# [Your instructions]
Copy each line that contains the string "shown", taking them from the material.
*** Opening of Source data ***
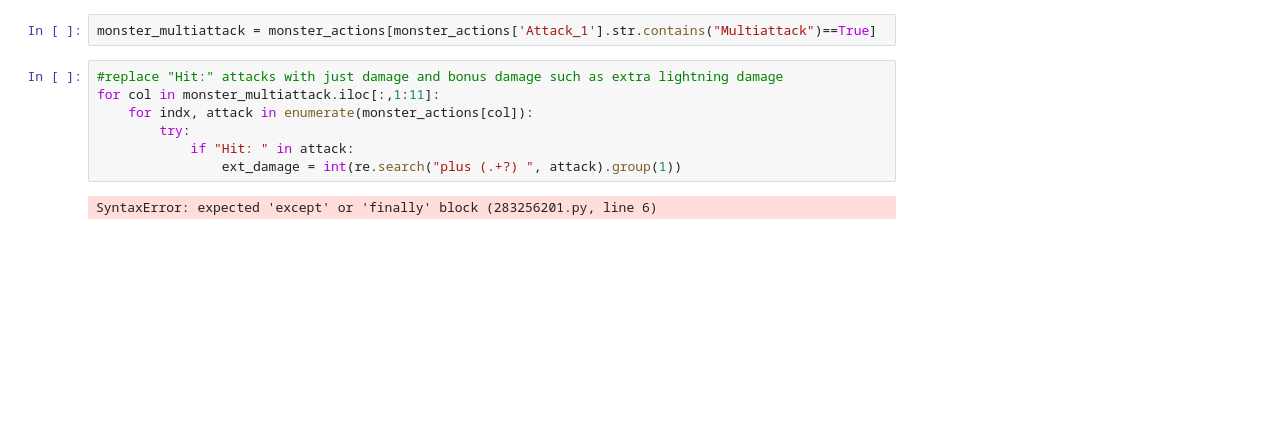
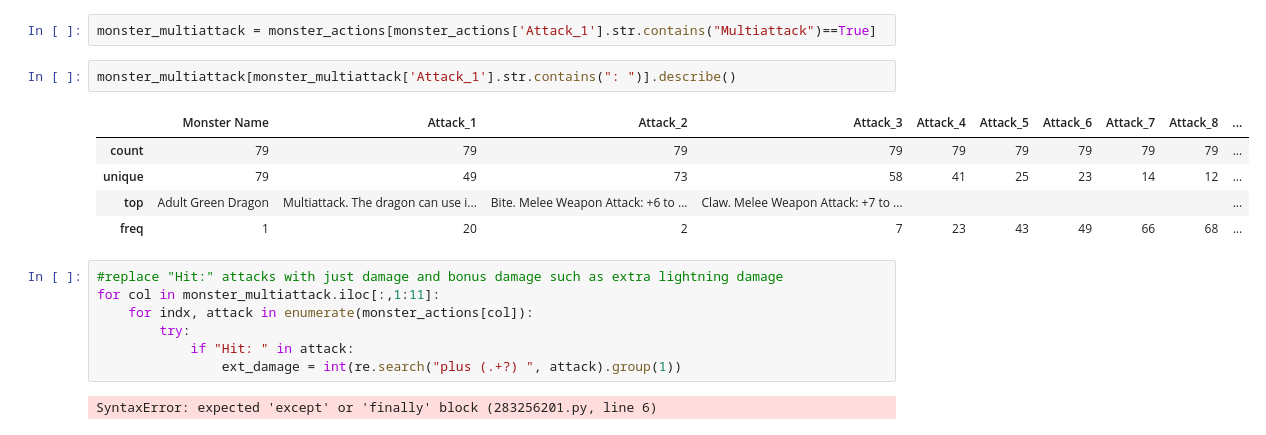
Before and after one commit to chabazite/DnD_Monsters, a Jupyter notebook: notebooks/3.0_ASI_Data_Wrangling.ipynb, the cells around one changed output. Saved outputs shown, nothing was run; the diff lists cells and outputs as text; blank space fills up the shorter version.

```diff
--- a/notebooks/3.0_ASI_Data_Wrangling.ipynb
+++ b/notebooks/3.0_ASI_Data_Wrangling.ipynb
@@ -307,6 +374,14 @@ monster_actions['Attack_1']
 Name: Attack_1, Length: 348, dtype: object
 # %%
 monster_multiattack = monster_actions[monster_actions['Attack_1'].str.contains("Multiattack")==True]
+# %%
+monster_multiattack[monster_multiattack['Attack_1'].str.contains(": ")].describe()
+# %% [output]
+|  | Monster Name | Attack_1 | Attack_2 | Attack_3 | Attack_4 | Attack_5 | Attack_6 | Attack_7 | Attack_8 | ... |
+| count | 79 | 79 | 79 | 79 | 79 | 79 | 79 | 79 | 79 | ... |
+| unique | 79 | 49 | 73 | 58 | 41 | 25 | 23 | 14 | 12 | ... |
+| top | Adult Green Dragon | Multiattack. The dragon can use i... | Bite. Melee Weapon Attack: +6 to ... | Claw. Melee Weapon Attack: +7 to ... |  |  |  |  |  | ... |
+| freq | 1 | 20 | 2 | 7 | 23 | 43 | 49 | 66 | 68 | ... |
 # %%
 #replace "Hit:" attacks with just damage and bonus damage such as extra lightning damage
 for col in monster_multiattack.iloc[:,1:11]:
```
Also changed, not shown: parts of 10 cells of this notebook.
*** Close of Source data ***
# [Answer to the problem]
Before and after one commit to chabazite/DnD_Monsters, a Jupyter notebook: notebooks/3.0_ASI_Data_Wrangling.ipynb, the cells around one changed output. Saved outputs shown, nothing was run; the diff lists cells and outputs as text; blank space fills up the shorter version.
Also changed, not shown: parts of 10 cells of this notebook.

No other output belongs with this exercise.